Copy out each record that follows exactly, and omit any picture you find.

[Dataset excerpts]

# # # #

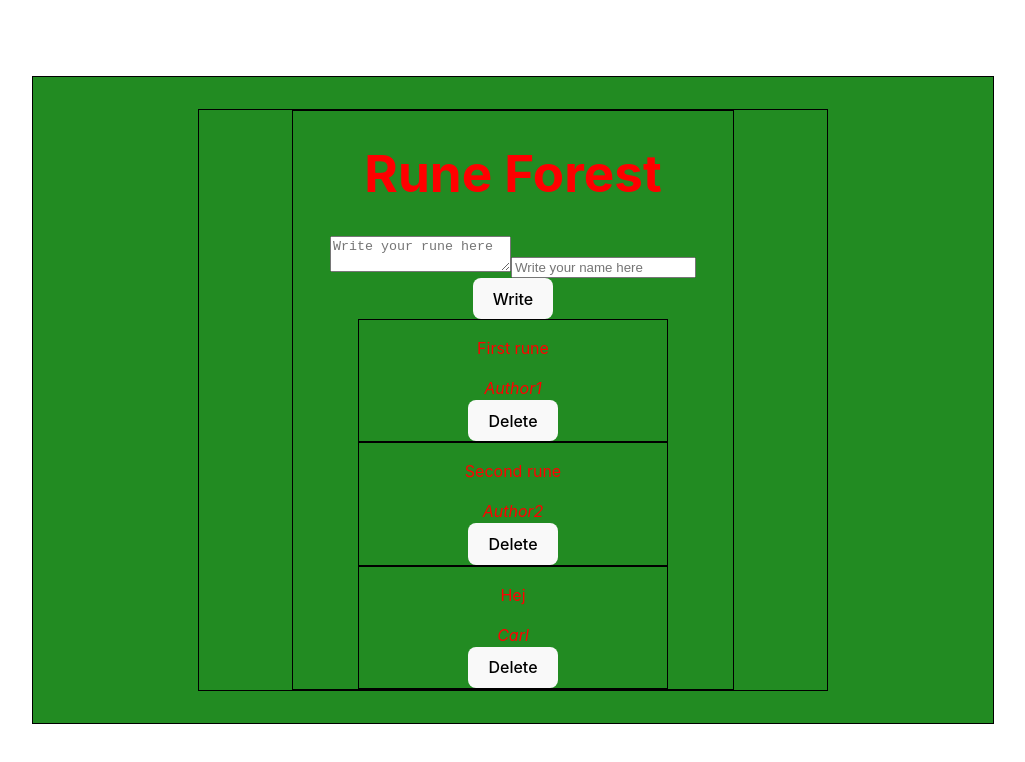
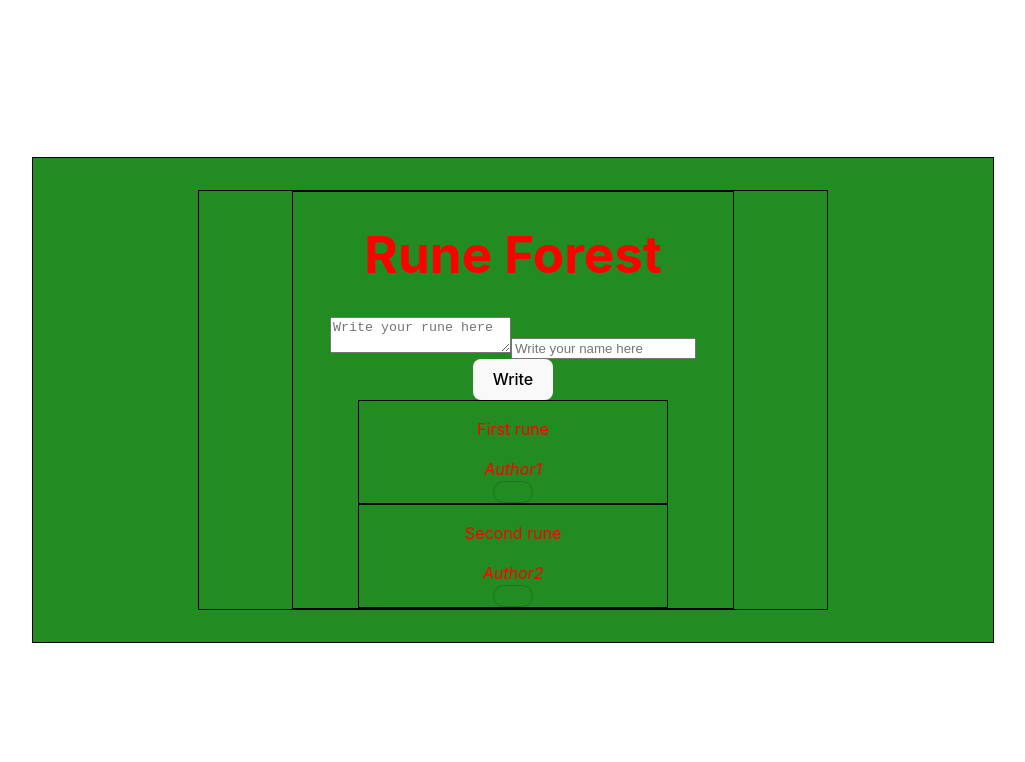
Before and after one commit to carlsylvan/rune-forest, a React (Vite) app in the folder client/: page / in a window 1280 px wide. Shown: the top 762 px of the page, without its empty margins (127-1152 px from the left). Built offline with nearby package versions, Linux system fonts and the light colour scheme; data requests are answered from the project's data file.

Commit message:
storybook delete button

```diff
--- a/client/db.json
+++ b/client/db.json
@@ -9,11 +9,6 @@
       "id": 2,
       "text": "Second rune",
       "author": "Author2"
-    },
-    {
-      "text": "Hej",
-      "author": "Carl",
-      "id": 3
     }
   ]
 }
--- a/client/src/components/RuneForest/RuneForest.jsx
+++ b/client/src/components/RuneForest/RuneForest.jsx
@@ -6,6 +6,7 @@ import {
   writeRune,
 } from "../../services/runeService";
 import { RuneStone } from "../RuneStone/RuneStone";
+import { Button } from "../../stories/Button";
 
 export const RuneForest = () => {
   const [runes, setRunes] = useState([]);
@@ -59,7 +60,7 @@ export const RuneForest = () => {
         <RuneStone key={rune.id}>
           <p>{rune.text}</p>
           <i>{rune.author}</i>
-          <button onClick={() => deleteClick(rune.id)}>Delete</button>
+          <Button onClick={() => deleteClick(rune.id)}>Delete</Button>
         </RuneStone>
       ))}
     </div>
```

# # # #

(Task result):
Before and after one commit to carlsylvan/rune-forest, a React (Vite) app in the folder client/: page / in a window 1280 px wide. Shown: the top 762 px of the page, without its empty margins (127-1152 px from the left). Built offline with nearby package versions, Linux system fonts and the light colour scheme; data requests are answered from the project's data file.

Commit message:
storybook delete button

```diff
--- a/client/db.json
+++ b/client/db.json
@@ -9,11 +9,6 @@
       "id": 2,
       "text": "Second rune",
       "author": "Author2"
-    },
-    {
-      "text": "Hej",
-      "author": "Carl",
-      "id": 3
     }
   ]
 }
--- a/client/src/components/RuneForest/RuneForest.jsx
+++ b/client/src/components/RuneForest/RuneForest.jsx
@@ -6,6 +6,7 @@ import {
   writeRune,
 } from "../../services/runeService";
 import { RuneStone } from "../RuneStone/RuneStone";
+import { Button } from "../../stories/Button";
 
 export const RuneForest = () => {
   const [runes, setRunes] = useState([]);
@@ -59,7 +60,7 @@ export const RuneForest = () => {
         <RuneStone key={rune.id}>
           <p>{rune.text}</p>
           <i>{rune.author}</i>
-          <button onClick={() => deleteClick(rune.id)}>Delete</button>
+          <Button onClick={() => deleteClick(rune.id)}>Delete</Button>
         </RuneStone>
       ))}
     </div>
```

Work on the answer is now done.